"Yesterday, I was meeting with a colleague for coffee in DC. It was Friday at the end of week two of the Federal government shutdown, and it was raining hard—flood-warning rain. It was pretty quiet in the coffee shop, but there was quite a bit of traffic out on the streets. My colleague and I were sharing stories about planning for retirement, running a small business, and embracing the different “personalities” in our workplaces. And I was also watching the rain outside the window. Then I saw something that looked odd, maybe even a little nuts. A UPS truck had just passed through the 4-way-stop intersection, and I saw this petite lady waving her arms and shouting at the truck, looking agitated, walking as fast as she could toward the open door on the passenger side of the truck. I saw the truck stop. I saw the driver come to the doorway. I thought: Oh no, he must have cut her off. Oh geez, he must have splashed her at the crosswalk with the giant puddles. Oh boy, she’s really mad and yelling. It didn’t look like this encounter was going to go well at all. I thought: “If I’m the driver, what would I do with this seemingly nutty lady yelling outside my door?” I wondered, too, how often this happens to UPS delivery drivers and how they are trained to handle it. (Given my profession, I have sort of an obsessive interest in customer service exchanges so I kept watching, waiting, wondering....)
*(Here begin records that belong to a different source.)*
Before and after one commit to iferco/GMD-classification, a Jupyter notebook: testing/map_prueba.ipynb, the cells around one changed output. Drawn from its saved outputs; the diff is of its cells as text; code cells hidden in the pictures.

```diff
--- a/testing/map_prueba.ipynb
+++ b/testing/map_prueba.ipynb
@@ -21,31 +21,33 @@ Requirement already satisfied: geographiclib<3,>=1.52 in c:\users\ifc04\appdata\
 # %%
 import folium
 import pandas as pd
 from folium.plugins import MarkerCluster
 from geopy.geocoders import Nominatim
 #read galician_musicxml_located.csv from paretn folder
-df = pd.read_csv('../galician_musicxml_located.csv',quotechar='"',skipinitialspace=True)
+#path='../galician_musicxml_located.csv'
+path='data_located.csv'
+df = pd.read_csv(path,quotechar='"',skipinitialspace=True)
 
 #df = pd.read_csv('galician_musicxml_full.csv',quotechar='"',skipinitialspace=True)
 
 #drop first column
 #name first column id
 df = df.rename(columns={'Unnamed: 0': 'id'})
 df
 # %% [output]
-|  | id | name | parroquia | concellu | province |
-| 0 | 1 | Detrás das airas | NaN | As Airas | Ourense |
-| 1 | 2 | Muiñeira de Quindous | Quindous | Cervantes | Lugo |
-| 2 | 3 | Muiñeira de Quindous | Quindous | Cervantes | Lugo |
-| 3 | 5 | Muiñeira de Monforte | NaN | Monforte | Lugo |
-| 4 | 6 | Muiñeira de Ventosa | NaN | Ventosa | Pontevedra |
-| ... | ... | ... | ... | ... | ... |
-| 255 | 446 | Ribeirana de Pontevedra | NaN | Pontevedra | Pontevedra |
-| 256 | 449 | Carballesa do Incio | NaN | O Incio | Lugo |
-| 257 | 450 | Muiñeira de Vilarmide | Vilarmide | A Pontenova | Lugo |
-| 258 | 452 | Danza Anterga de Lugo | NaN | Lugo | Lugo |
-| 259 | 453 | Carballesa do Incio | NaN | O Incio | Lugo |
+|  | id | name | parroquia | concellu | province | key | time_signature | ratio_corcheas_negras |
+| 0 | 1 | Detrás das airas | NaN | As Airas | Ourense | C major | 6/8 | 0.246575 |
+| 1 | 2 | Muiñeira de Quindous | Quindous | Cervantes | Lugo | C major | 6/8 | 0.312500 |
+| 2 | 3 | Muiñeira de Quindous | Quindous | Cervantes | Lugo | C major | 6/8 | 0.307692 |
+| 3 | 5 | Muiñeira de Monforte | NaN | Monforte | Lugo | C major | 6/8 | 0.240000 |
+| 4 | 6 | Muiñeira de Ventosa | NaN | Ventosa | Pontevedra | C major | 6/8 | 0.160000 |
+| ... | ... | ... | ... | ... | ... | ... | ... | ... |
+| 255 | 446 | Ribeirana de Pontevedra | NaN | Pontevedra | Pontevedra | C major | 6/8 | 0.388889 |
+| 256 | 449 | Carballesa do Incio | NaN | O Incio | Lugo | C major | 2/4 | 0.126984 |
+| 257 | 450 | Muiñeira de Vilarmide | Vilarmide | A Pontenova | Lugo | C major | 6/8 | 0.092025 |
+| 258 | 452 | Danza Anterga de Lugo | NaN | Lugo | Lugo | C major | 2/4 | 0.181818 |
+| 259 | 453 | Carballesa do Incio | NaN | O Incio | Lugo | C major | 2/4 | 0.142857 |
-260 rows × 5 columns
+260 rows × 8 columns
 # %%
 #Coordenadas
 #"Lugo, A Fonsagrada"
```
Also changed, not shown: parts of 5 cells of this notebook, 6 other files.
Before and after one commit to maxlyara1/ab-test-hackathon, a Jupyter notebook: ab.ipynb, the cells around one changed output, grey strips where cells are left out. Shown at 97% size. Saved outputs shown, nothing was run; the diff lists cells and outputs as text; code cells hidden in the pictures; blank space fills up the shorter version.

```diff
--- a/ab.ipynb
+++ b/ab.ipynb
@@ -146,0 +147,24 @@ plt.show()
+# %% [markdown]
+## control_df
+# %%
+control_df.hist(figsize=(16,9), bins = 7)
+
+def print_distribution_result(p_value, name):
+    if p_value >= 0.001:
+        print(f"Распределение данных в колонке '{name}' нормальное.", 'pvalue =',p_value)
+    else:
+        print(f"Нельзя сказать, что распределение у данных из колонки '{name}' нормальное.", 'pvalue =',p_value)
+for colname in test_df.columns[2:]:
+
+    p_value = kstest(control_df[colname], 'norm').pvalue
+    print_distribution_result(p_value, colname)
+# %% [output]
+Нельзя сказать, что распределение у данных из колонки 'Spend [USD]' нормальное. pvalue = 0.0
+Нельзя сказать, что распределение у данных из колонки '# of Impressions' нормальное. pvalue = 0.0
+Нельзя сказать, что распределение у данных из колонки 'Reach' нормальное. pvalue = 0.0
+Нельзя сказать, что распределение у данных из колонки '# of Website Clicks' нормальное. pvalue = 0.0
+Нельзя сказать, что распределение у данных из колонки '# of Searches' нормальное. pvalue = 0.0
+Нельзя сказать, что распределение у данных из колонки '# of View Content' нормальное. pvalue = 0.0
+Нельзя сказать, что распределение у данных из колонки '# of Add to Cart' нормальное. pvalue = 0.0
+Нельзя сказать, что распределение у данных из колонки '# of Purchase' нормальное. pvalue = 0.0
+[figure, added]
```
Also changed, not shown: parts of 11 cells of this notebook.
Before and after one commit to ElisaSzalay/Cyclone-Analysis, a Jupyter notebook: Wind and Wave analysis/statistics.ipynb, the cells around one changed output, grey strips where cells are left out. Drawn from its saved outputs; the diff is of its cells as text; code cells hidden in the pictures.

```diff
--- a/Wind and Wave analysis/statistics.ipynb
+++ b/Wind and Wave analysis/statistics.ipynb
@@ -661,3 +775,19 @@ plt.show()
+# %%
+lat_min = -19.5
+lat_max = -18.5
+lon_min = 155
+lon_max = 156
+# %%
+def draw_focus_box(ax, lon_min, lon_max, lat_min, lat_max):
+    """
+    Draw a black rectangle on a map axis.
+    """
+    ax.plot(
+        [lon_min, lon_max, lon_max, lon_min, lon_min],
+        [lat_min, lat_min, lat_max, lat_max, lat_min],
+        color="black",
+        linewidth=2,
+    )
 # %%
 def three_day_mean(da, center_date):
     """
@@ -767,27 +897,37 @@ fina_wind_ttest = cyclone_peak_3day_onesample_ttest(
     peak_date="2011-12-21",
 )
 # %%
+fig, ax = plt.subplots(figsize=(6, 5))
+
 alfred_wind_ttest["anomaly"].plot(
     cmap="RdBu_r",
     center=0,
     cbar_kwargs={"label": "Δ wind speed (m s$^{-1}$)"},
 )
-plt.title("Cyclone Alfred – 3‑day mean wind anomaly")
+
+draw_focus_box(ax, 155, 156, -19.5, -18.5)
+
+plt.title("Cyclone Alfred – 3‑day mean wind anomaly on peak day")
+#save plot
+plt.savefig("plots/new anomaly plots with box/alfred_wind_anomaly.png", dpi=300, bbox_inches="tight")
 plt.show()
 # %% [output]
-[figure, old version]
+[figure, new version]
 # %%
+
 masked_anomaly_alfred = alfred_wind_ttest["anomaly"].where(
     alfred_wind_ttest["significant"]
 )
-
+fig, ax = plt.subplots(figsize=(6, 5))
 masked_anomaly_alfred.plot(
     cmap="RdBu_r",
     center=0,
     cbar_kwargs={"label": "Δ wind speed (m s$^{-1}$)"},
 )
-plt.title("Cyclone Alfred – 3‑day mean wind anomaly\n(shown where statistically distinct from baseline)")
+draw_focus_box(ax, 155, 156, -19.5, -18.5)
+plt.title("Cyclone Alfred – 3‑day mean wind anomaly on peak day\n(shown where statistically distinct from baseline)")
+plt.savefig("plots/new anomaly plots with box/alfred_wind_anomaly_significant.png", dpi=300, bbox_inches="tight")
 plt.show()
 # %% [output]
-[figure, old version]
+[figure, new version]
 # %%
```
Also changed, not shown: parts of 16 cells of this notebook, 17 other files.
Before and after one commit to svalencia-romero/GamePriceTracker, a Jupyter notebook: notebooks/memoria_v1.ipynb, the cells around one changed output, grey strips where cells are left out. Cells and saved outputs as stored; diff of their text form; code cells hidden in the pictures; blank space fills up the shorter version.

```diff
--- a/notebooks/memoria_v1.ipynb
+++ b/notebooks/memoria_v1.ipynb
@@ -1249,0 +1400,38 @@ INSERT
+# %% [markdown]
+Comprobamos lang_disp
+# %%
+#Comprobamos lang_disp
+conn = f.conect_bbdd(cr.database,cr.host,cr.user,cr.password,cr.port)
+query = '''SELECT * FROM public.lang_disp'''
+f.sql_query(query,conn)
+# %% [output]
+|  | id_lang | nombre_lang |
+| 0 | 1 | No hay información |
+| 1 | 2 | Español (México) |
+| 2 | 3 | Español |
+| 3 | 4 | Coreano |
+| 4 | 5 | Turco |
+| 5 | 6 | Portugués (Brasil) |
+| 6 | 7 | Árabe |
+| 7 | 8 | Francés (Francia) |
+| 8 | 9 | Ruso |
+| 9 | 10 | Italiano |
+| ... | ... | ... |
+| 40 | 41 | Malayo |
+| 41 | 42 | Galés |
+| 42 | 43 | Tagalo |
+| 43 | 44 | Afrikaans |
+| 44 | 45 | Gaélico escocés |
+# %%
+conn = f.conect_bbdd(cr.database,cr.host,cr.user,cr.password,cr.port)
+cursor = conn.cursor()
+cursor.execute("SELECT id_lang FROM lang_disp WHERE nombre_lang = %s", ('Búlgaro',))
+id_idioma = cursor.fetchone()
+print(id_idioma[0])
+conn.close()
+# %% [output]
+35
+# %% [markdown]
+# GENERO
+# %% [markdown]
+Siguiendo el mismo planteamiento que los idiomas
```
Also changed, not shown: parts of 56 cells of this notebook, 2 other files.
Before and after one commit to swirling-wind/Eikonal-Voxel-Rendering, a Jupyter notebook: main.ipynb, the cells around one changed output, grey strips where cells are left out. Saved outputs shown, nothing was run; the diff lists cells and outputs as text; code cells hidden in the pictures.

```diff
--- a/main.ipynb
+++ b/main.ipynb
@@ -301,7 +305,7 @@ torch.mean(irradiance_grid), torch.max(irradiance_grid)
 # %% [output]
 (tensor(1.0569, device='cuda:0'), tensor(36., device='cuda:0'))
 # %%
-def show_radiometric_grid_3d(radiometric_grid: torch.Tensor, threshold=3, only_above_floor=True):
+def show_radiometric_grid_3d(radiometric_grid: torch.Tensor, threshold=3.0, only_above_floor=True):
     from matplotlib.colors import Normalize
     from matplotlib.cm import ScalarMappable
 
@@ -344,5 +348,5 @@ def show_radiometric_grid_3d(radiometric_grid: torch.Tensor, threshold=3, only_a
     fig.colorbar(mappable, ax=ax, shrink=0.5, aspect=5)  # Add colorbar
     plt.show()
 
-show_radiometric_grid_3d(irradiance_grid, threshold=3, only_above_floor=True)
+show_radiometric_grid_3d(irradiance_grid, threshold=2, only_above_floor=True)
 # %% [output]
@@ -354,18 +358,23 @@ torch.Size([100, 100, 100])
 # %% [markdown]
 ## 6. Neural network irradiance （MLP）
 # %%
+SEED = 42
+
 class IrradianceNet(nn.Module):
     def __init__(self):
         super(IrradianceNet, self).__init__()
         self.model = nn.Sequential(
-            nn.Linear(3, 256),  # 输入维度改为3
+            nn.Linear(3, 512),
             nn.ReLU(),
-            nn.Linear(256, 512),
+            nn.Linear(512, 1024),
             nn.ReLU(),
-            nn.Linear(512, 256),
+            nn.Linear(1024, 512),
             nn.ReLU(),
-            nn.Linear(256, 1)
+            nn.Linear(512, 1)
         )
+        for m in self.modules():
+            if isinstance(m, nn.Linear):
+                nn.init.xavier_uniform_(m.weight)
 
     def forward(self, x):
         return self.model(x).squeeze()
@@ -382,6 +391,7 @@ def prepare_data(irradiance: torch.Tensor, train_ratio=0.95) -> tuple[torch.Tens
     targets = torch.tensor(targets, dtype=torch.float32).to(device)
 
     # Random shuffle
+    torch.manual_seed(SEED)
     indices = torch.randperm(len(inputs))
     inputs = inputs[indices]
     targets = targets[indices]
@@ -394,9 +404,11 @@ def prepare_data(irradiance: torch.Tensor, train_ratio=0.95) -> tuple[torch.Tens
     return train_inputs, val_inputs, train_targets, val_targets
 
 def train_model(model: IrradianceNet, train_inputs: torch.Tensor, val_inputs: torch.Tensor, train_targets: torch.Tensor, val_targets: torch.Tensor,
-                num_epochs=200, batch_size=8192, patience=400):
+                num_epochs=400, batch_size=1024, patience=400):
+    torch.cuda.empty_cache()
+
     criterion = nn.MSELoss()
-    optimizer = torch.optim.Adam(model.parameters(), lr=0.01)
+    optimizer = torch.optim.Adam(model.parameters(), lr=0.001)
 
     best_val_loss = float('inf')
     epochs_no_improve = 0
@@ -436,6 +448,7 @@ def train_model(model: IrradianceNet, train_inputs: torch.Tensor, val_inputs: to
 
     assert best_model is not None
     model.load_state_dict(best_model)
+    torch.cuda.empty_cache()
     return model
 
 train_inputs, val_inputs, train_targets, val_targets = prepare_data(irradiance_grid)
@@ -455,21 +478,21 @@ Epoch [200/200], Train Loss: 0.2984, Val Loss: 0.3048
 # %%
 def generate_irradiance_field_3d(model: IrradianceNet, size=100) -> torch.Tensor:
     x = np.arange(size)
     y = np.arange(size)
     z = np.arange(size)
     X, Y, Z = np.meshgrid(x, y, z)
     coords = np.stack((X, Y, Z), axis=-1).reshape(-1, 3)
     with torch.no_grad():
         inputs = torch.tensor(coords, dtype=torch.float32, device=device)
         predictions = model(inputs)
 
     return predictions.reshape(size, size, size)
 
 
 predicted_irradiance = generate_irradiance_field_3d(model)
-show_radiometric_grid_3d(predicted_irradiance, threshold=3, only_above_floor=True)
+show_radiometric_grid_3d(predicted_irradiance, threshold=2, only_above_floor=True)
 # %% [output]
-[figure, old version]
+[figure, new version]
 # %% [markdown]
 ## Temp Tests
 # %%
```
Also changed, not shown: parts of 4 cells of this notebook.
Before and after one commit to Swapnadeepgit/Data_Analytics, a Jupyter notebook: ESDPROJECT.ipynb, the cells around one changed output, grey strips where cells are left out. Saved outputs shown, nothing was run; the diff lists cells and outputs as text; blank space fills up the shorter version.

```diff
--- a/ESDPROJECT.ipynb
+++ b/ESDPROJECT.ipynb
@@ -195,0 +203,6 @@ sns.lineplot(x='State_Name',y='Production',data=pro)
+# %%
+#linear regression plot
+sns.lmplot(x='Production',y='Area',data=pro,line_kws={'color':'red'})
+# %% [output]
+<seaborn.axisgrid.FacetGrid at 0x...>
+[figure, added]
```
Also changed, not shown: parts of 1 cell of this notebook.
And here’s the surprise. This UPS driver came down out of his truck (in the pouring rain, mind you), talked to the lady for a minute with a slight smile on his face, went back into his truck while she continued to stand at the door talking away. He emerged with his electronic clipboard and a package, and had her sign the clipboard. And—as she was signing—I thought: Wow, she just tracked him down to get her package and he’s giving it to her. I didn’t know you could do that! I bet he’s pretty annoyed. But as I continued watching, there was an even bigger surprise: the UPS driver came completely out of the truck with the package in hand, walked the lady all the way back to her car at the corner, waited while she unlocked her doors and popped the trunk, and then he gently put her package into her trunk for her, and said something seemingly kind as he walked back to his truck. Did I mention it was raining—flood-warning rain?
I don’t know the UPS policy on delivering packages to people in cars, or on responding to customers who show up at your truck door. It didn’t matter. This particular service employee did exactly what you and I would hope for. He served her well, when he could have easily made a different choice. He was a human being and a partner to her, his customer, not just a guy dropping off random boxes at doors, ringing the bell and running off. I didn’t know what was in that package, but I imagined it to have been important. And I thought the driver saw that package as important too, something other than a just a random box. I thought he saw it as a need that he could meet, and he met it. That true-connection-to-customer is always a surprise when I see it, because it is rare. A lot of boxes are delivered on time, to the right place, every day; that’s good, basic customer service. What I saw yesterday, that level of customer service caused me to say “WOW.” And it made me wonder, what kind of customer service do I deliver? What kind of customer service does each of us deliver? And shouldn’t we always aim for the “WOW”?"